The famous actress receives the Time Machine Award, the same day that Vigalondo explains the secrets of ‘Colossal’ and the two Sitges 2016 official books are presented
Barbara Crampton’s magic shines in Sitges: yesterday she welcomed the Sitges Zombie Walk, today she presented Beyond the Gates and will receive the Time Machine Award in recognition of a solid career that includes titles like Re-Animator, Chopping Mall, From Beyond or Space Truckers.

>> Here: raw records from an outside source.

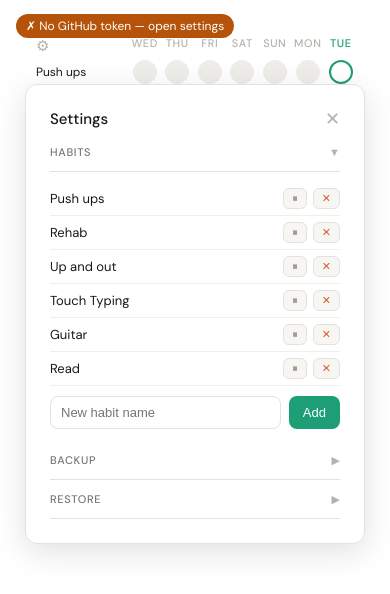
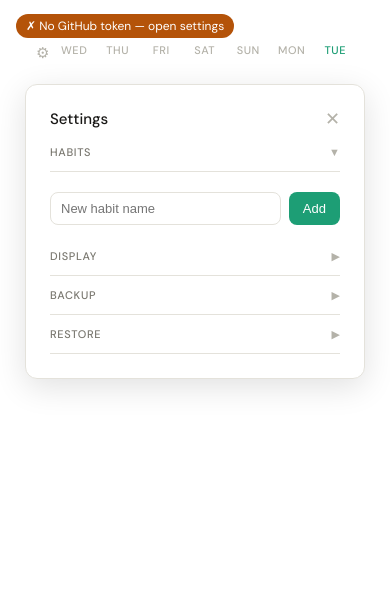
Before and after one commit to ChiefBum/habits, a plain HTML site: page index.html in a window 390 px wide. Both pictures are taken after a click on the button "Backup settings". Drawn offline with Linux system fonts and the light colour scheme.

Commit message:
Update index.html

```diff
--- a/index.html
+++ b/index.html
@@ -15,7 +15,7 @@
     --radius: 12px; --radius-sm: 8px; --radius-pill: 20px;
   }
   html, body { height: 100%; background: var(--surface); font-family: 'DM Sans', sans-serif; color: var(--text-primary); -webkit-font-smoothing: antialiased; }
-  body { min-height: 100vh; padding: 1.25rem; }
+  body { padding: 0.75rem; overflow-x: hidden; }
   .card { width: 100%; }
   .header { display: flex; justify-content: space-between; align-items: flex-start; margin-bottom: 1.75rem; }
   .title { font-size: 24px; font-weight: 500; letter-spacing: -0.02em; color: var(--text-primary); }
@@ -28,8 +28,8 @@
   .day-col { font-size: 11px; font-weight: 500; letter-spacing: 0.05em; text-transform: uppercase; color: var(--text-hint); text-align: center; padding-bottom: 4px; }
   .day-col.today { color: var(--green); }
   .habit-name { font-size: 14px; color: var(--text-primary); white-space: nowrap; padding-right: 16px; }
-  .dot-wrap { display: flex; align-items: center; justify-content: center; }
-  .dot { width: 30px; height: 30px; border-radius: 50%; border: 1.5px solid var(--border); background: var(--surface); cursor: pointer; transition: background 0.12s, border-color 0.12s, transform 0.1s; flex-shrink: 0; }
+  .dot-wrap { display: flex; align-items: center; justify-content: center; width: 100%; height: 100%; }
+  .dot { aspect-ratio: 1; height: 75%; max-width: 90%; border-radius: 50%; border: 1.5px solid var(--border); background: var(--surface); cursor: pointer; transition: background 0.12s, border-color 0.12s, transform 0.1s; }
   .dot:hover { border-color: var(--green); background: var(--green-light); transform: scale(1.08); }
   .dot.done { background: var(--green); border-color: var(--green); }
   .dot.done:hover { background: #0F6E56; border-color: #0F6E56; transform: scale(1.08); }
@@ -41,7 +41,7 @@
   .todo-chips { display: flex; flex-wrap: wrap; gap: 6px; min-height: 28px; }
   .chip { font-size: 13px; padding: 4px 12px; border-radius: var(--radius-pill); background: var(--coral-light); color: var(--coral); border: 1px solid var(--coral-border); }
   .all-done { font-size: 13px; color: var(--green); font-weight: 500; }
-  @media (max-width: 600px) { body { padding: 1rem; } .card { padding: 1.25rem; } .habit-name { font-size: 12px; } .dot { width: 24px; height: 24px; } }
+  @media (max-width: 600px) { body { padding: 1rem; } .card { padding: 1.25rem; } .habit-name { font-size: 12px; } }
 </style>
 </head>
 <body>
@@ -50,16 +50,10 @@
 </div>
 
 <script>
-const DEFAULT_HABITS = [
-  { name: 'Push ups',    startDate: '2026-04-21', status: 'active', pausedFrom: null },
-  { name: 'Rehab',       startDate: '2026-04-21', status: 'active', pausedFrom: null },
-  { name: 'Up and out',  startDate: '2026-04-21', status: 'active', pausedFrom: null },
-  { name: 'Touch Typing',startDate: '2026-04-21', status: 'active', pausedFrom: null },
-  { name: 'Guitar',      startDate: '2026-04-21', status: 'active', pausedFrom: null },
-  { name: 'Read',        startDate: '2026-04-21', status: 'active', pausedFrom: null },
-];
 
 function getDateKey(d) { return d.toISOString().slice(0, 10); }
+function getMaxHabits() { return parseInt(localStorage.getItem('max_habits') || '6'); }
+function setMaxHabits(n) { localStorage.setItem('max_habits', String(n)); }
 
 function getLast7Days() {
   const days = [];
@@ -70,8 +64,8 @@
 function loadHabits() {
   try {
     const h = localStorage.getItem('habits');
-    return h ? JSON.parse(h) : DEFAULT_HABITS;
-  } catch(e) { return DEFAULT_HABITS; }
+    return h ? JSON.parse(h) : [];
+  } catch(e) { return []; }
 }
 
 function loadCompletions() {
@@ -120,11 +114,19 @@
   const DAY_NAMES = ['Sun','Mon','Tue','Wed','Thu','Fri','Sat'];
 
   const activeHabits = habits.filter(h => h.status === 'active');
+  const maxHabits = getMaxHabits();
 
   const cols = 'max-content repeat(7, 1fr)';
   const grid = document.getElementById('main-grid');
   grid.innerHTML = '';
   grid.style.gridTemplateColumns = cols;
+  grid.style.gridAutoRows = '';
+  grid.style.height = '';
+  grid.style.overflow = '';
+  // Use dvh (dynamic viewport height) which accounts for browser chrome
+  // Row height = (100dvh - padding - header - gaps) / maxHabits
+  const rowH = `calc((100dvh - 1.5rem - 32px - ${maxHabits * 6}px) / ${maxHabits})`;
+  grid.style.gridTemplateRows = `32px repeat(${maxHabits}, ${rowH})`;
 
   // Re-insert the cog as first cell after clearing grid
   renderSettingsButton();
@@ -169,6 +171,7 @@
       }
 
       dot.className = cls;
+
 
       if (!isFuture && !beforeStart && state !== 'na') {
         dot.addEventListener('click', () => {
@@ -316,6 +319,19 @@
       </div>
     </div>
 
+    <div id="section-display">
+      <div style="${hdr}" id="toggle-display">
+        <span style="${lbl}">Display</span>
+        <span style="${chv}" id="chevron-display">▶</span>
+      </div>
+      <div id="body-display" style="display:none;padding-top:10px">
+        <div style="font-size:12px;color:#7A7870;margin-bottom:10px">Max habits shown (sets row height)</div>
+        <div style="display:flex;gap:6px;flex-wrap:wrap;margin-bottom:12px" id="max-habits-btns">
+          ${[6,7,8,9,10,11,12].map(n => `<button data-n="${n}" style="flex:1;min-width:36px;padding:8px 4px;border:1px solid #E4E2DB;border-radius:8px;font-size:13px;cursor:pointer;background:${getMaxHabits()===n?'#1D9E75':'#F7F6F3'};color:${getMaxHabits()===n?'#fff':'#1A1917'}">${n}</button>`).join('')}
+        </div>
+      </div>
+    </div>
+
     <div id="section-backup">
       <div style="${hdr}" id="toggle-backup">
         <span style="${lbl}">Backup</span>
@@ -351,7 +367,7 @@
   document.body.appendChild(panel);
 
   // Collapsible toggles
-  ['habits', 'backup', 'restore'].forEach(id => {
+  ['habits', 'display', 'backup', 'restore'].forEach(id => {
     document.getElementById('toggle-' + id).onclick = () => {
       const body = document.getElementById('body-' + id);
       const chevron = document.getElementById('chevron-' + id);
@@ -361,6 +377,18 @@
       if (!open && id === 'restore') loadRestoreList();
     };
   });
+
+  document.getElementById('max-habits-btns').onclick = (e) => {
+    const n = parseInt(e.target.dataset.n);
+    if (!n) return;
+    setMaxHabits(n);
+    document.querySelectorAll('#max-habits-btns button').forEach(btn => {
+      const active = parseInt(btn.dataset.n) === n;
+      btn.style.background = active ? '#1D9E75' : '#F7F6F3';
+      btn.style.color = active ? '#fff' : '#1A1917';
+    });
+    render();
+  };
 
   renderHabitsManageList();
 
```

When Stuart Gordon’s film Re-Animator was presented in the in competition Official Selection at the 1985 Sitges Film Festival (winning the Award for Best Feature Length Film), few suspected that over time, the young twentysomething lady starring in the film would become one of the most famous scream queens in fantastic genre films. “Thank you so much for saying I’m an actress with one of the best screams on screen”, the actress commented with a laugh at the press conference. Crampton presented Beyond the Gates in the Festival’s Panorama Fantàstic section where, in addition to being one of the lead actresses, she is also a producer. “I chose Barbara because she was the perfect actress to make the connection I wanted with films from the eighties”, stated Jackson Stewart, the film’s director. The film’s action is set in the present, but it is glossed with a patina of eighties nostalgia, where Crampton’s awesome presence places an essential role in the storyline. “In addition to the screenplay, I loved the movie’s characters and, of course, my own role. I thought they were all very interesting and since I really wanted to help Jackson pull off the project, I got involved not only as an actress but also in production”, remarked Campton, who also had words of praise for the Festival when she stated that “now that we can find some festival around the world almost every week, Sitges has been one of the few places that has always banked on genre films and has been supporting them for nearly 50 years”.
As a part of the side events offered by the Festival, the two Sitges 2016 official books were presented in the Fnac marquee: Donde nadie ha llegado antes (Star Trek) and Red Planet Marx. La conquista soviética del espacio, both published by Tyrannosaurus Books. The event was attended by Ángel Sala, along with a considerable representation on behalf of their authors: Jordi Sánchez Navarro, Cels Piñol, Jordi Ojeda and Luis Rosales, as well as publisher José Miguel Rodríguez. “There are two options: addressing the subject once and for all –something that involves a lot of time and substantial resources–, or adopting an impressionist, personal point of view, achieving a reflection of the author’s relationship with the theme to be addressed. This was our way of seeing things when it came to talking about the Star Trek universe”, stated Sánchez Navarro. On the other hand, Jordi Ojeda referred to the technological revolution that the Star Trek saga represented: “The cell phone exists today because a Star Trek fan thought up the idea after seeing one of the series’ episodes”, while Ángel Sala highlighted the effort and satisfaction of presenting a book on Soviet science fiction: “it’s the first time that a subject like this has been addressed, given the intrinsic difficulty of finding films from that time in optimum condition, and not the Americanized copies that we got back in the fifties”.
Nacho Vigalondo is another one of the important figures that can be seen in Sitges. Colossal was screened with great expectation on Friday, and was presented today at a press conference, along with Nahikari Ipiña, the producer who has accompanied him in all of his projects. “Beyond the brilliant idea that can remain stored in a box for many years, what makes a film come into existence is the emotional arc: the character that will give life to the story”, commented Vigalondo, focusing Colossal’s spotlight on Gloria, played by Anne Hathaway. “Seeing how Ann started to become Gloria in a question of minutes after speaking to her about the story in a New York café led us to understand that the project would be possible”, explained producer Nahikari Ipiña. “Something as simple as the leading character’s final gaze is the reason that Anne Hathaway decided to become our heroin”, confirmed Vigalondo, a filmmaker with a special fondness for the Festival (he presented his debut film Timecrimes, here).
Sitges 2016’s third day continued with the screenings of the best fantastic cinema (like Are We not Cats or the Japanese Museum), animated films (presenting the first batch of in competition animated shorts) and Catalan productions like El cor del pi negre, the debut feature film from Jaume Pujades who held a talk with the audience following the screening. In the afternoon, the Tramuntana offered the premiere of Likely Stories, the miniseries directed by Neil Gaiman, and the Hong Kong Trade Development Council (the financial office in Brussels to promote relations between Europe and Hong Kong) offered Festival guests a cocktail attended by Dante Lam, one of the most representative directors of the former British colony, who is visiting the Festival to present his latest film Operation Mekong.